Your task
Every record must be restated exactly. Drop the images.

*** Exercise materials ***

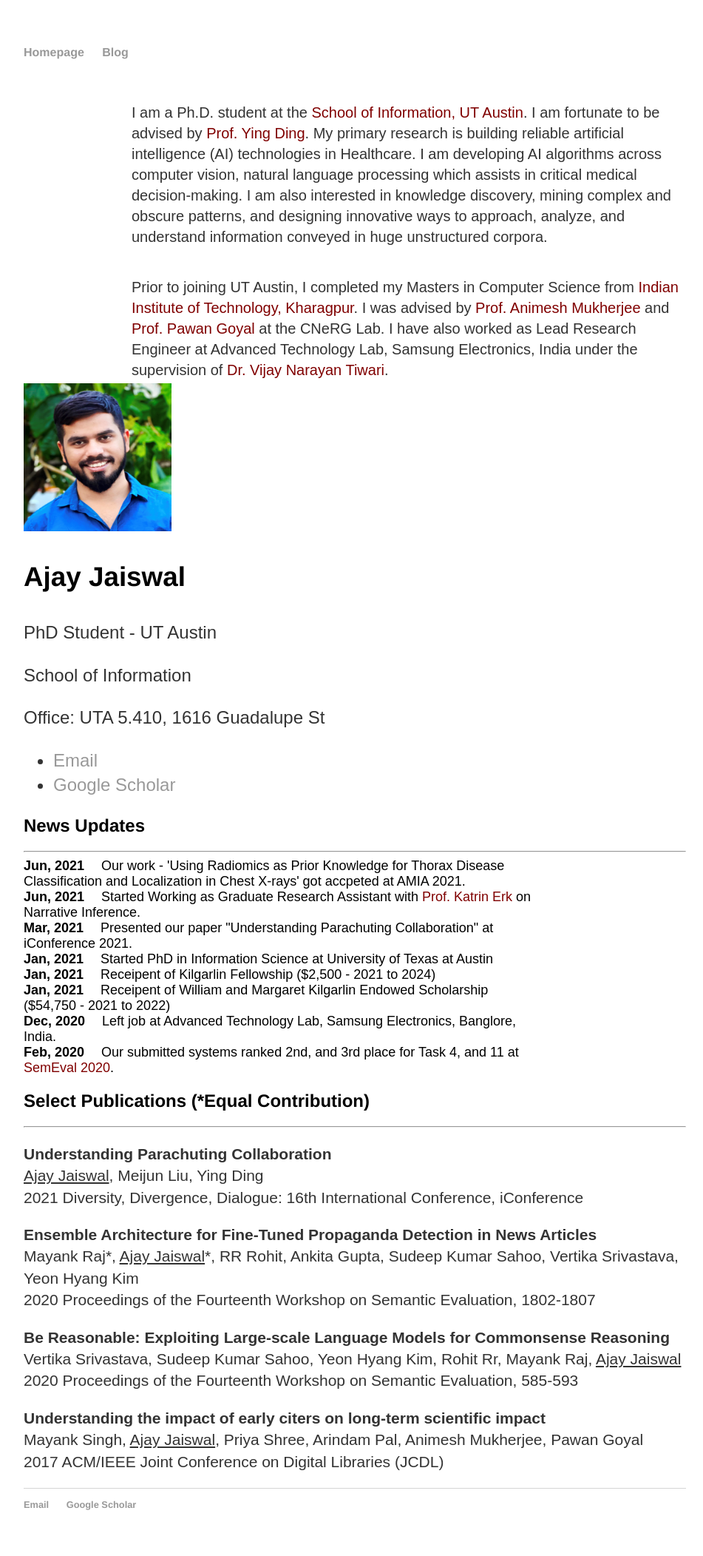
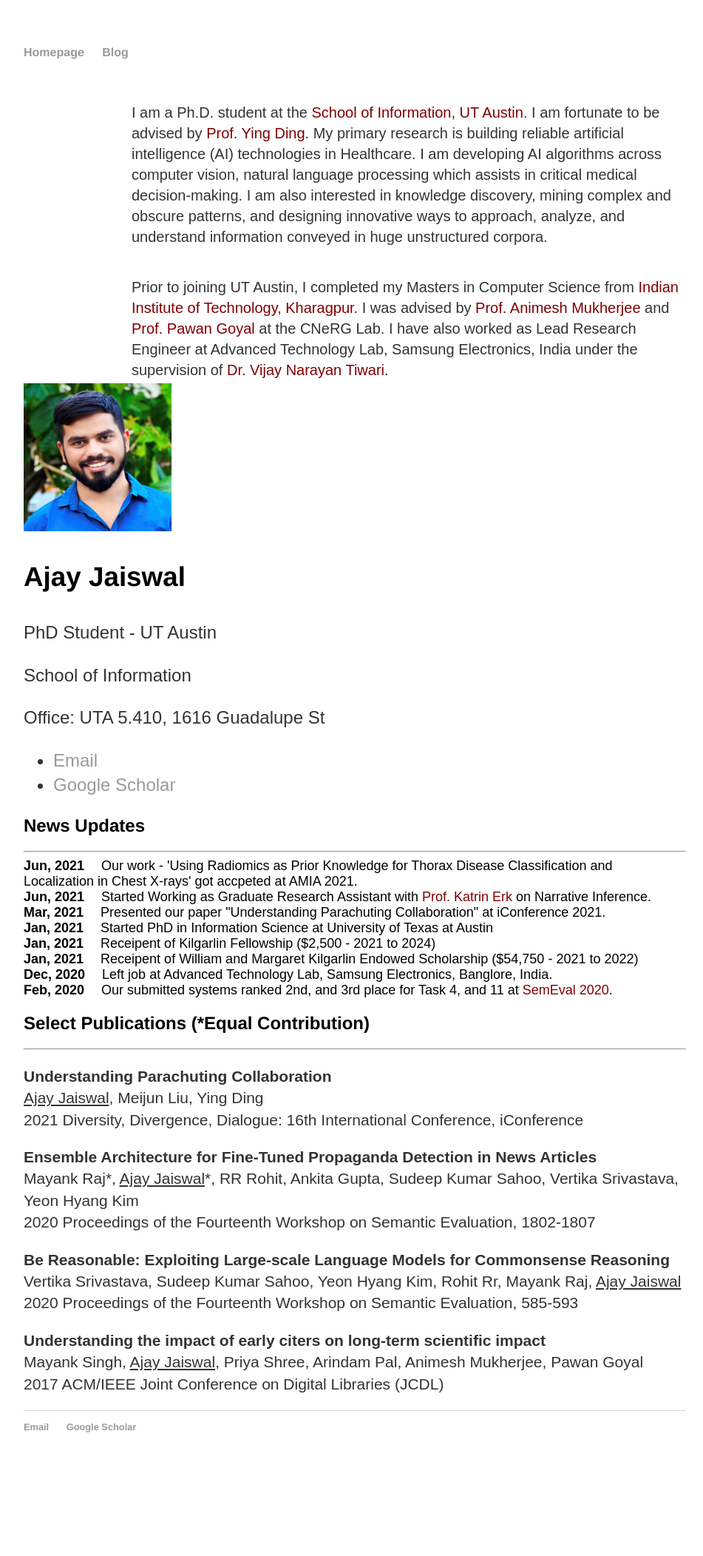
Before and after one commit to Ajay1994/ajay1994.github.io, a Jekyll site: the page built from index.html, in a window 1280 px wide. Shown: the whole page at 74% size, without its empty margins (160-1111 px from the left). Built offline with Jekyll 4.4.1, drawn with Linux system fonts in a browser that asks for light colours; after the commit the page ends 1998 px from its top, so only the background shows below that.

Commit message:
Update index.html

```diff
--- a/index.html
+++ b/index.html
@@ -38,7 +38,7 @@
 		</div>
 		<h2 style = "font-size:24px">News Updates</h2>
 		<hr/>
-		<div style ="font-size:18px; font-family: Arial, Helvetica, sans-serif; width:700px; overflow-x: scroll">
+		<div style ="font-size:18px; font-family: Arial, Helvetica, sans-serif; overflow-x: scroll">
 			<strong>Jun, 2021</strong> &emsp;Our work - 'Using Radiomics as Prior Knowledge for Thorax Disease Classification and Localization in Chest X-rays' got accpeted at AMIA 2021.</br>
 			<strong>Jun, 2021</strong> &emsp;Started Working as Graduate Research Assistant with <a href = "http://www.katrinerk.com/" style="color:#800000"> Prof. Katrin Erk </a> on Narrative Inference. </br>
 			<strong>Mar, 2021</strong> &emsp;Presented our paper "Understanding Parachuting Collaboration" at iConference 2021.</br>
```
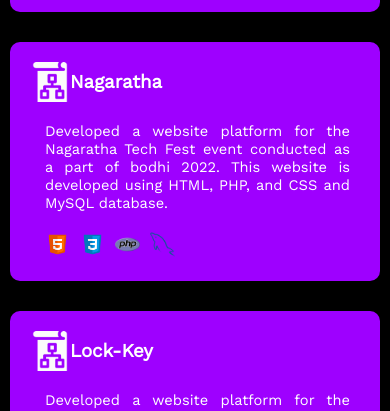
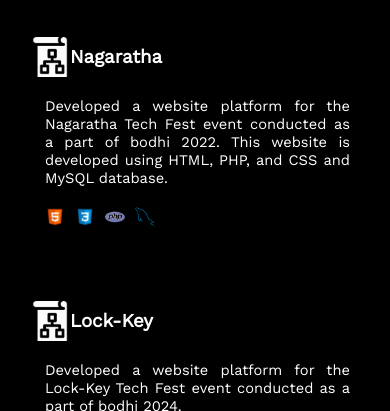
Before and after one commit to alby-benny/Portfolio, a plain HTML site: page index.html in a window 390 px wide. Shown: the part 2741-3152 px from the top of the page. Drawn offline with Linux system fonts and the light colour scheme.

Commit message:
Update style.css

```diff
--- a/css/style.css
+++ b/css/style.css
@@ -650,9 +650,6 @@ body {
     .main-content-project-content-project-title{
         font-size: 14pt;
     }
-    .main-content-project-content-projects-list-item{
-        background-color:#9e00ff
-    }
     .main-content-project-content-projects{
         margin-top: 20px;
     }
@@ -674,7 +671,9 @@ body {
     .main-content-edu-left-gif-image{
         margin-top: -40px;
     }
-
+    .main-content-project-content-project-technologies-item img{
+        height: 20px;
+    }
 
 }
 @keyframes slideInFromRight {
```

*** End of Exercise materials ***

Response to this exercise
Before and after one commit to Ajay1994/ajay1994.github.io, a Jekyll site: the page built from index.html, in a window 1280 px wide. Shown: the whole page at 74% size, without its empty margins (160-1111 px from the left). Built offline with Jekyll 4.4.1, drawn with Linux system fonts in a browser that asks for light colours; after the commit the page ends 1998 px from its top, so only the background shows below that.

Commit message:
Update index.html

```diff
--- a/index.html
+++ b/index.html
@@ -38,7 +38,7 @@
 		</div>
 		<h2 style = "font-size:24px">News Updates</h2>
 		<hr/>
-		<div style ="font-size:18px; font-family: Arial, Helvetica, sans-serif; width:700px; overflow-x: scroll">
+		<div style ="font-size:18px; font-family: Arial, Helvetica, sans-serif; overflow-x: scroll">
 			<strong>Jun, 2021</strong> &emsp;Our work - 'Using Radiomics as Prior Knowledge for Thorax Disease Classification and Localization in Chest X-rays' got accpeted at AMIA 2021.</br>
 			<strong>Jun, 2021</strong> &emsp;Started Working as Graduate Research Assistant with <a href = "http://www.katrinerk.com/" style="color:#800000"> Prof. Katrin Erk </a> on Narrative Inference. </br>
 			<strong>Mar, 2021</strong> &emsp;Presented our paper "Understanding Parachuting Collaboration" at iConference 2021.</br>
```
Before and after one commit to alby-benny/Portfolio, a plain HTML site: page index.html in a window 390 px wide. Shown: the part 2741-3152 px from the top of the page. Drawn offline with Linux system fonts and the light colour scheme.

Commit message:
Update style.css

```diff
--- a/css/style.css
+++ b/css/style.css
@@ -650,9 +650,6 @@ body {
     .main-content-project-content-project-title{
         font-size: 14pt;
     }
-    .main-content-project-content-projects-list-item{
-        background-color:#9e00ff
-    }
     .main-content-project-content-projects{
         margin-top: 20px;
     }
@@ -674,7 +671,9 @@ body {
     .main-content-edu-left-gif-image{
         margin-top: -40px;
     }
-
+    .main-content-project-content-project-technologies-item img{
+        height: 20px;
+    }
 
 }
 @keyframes slideInFromRight {
```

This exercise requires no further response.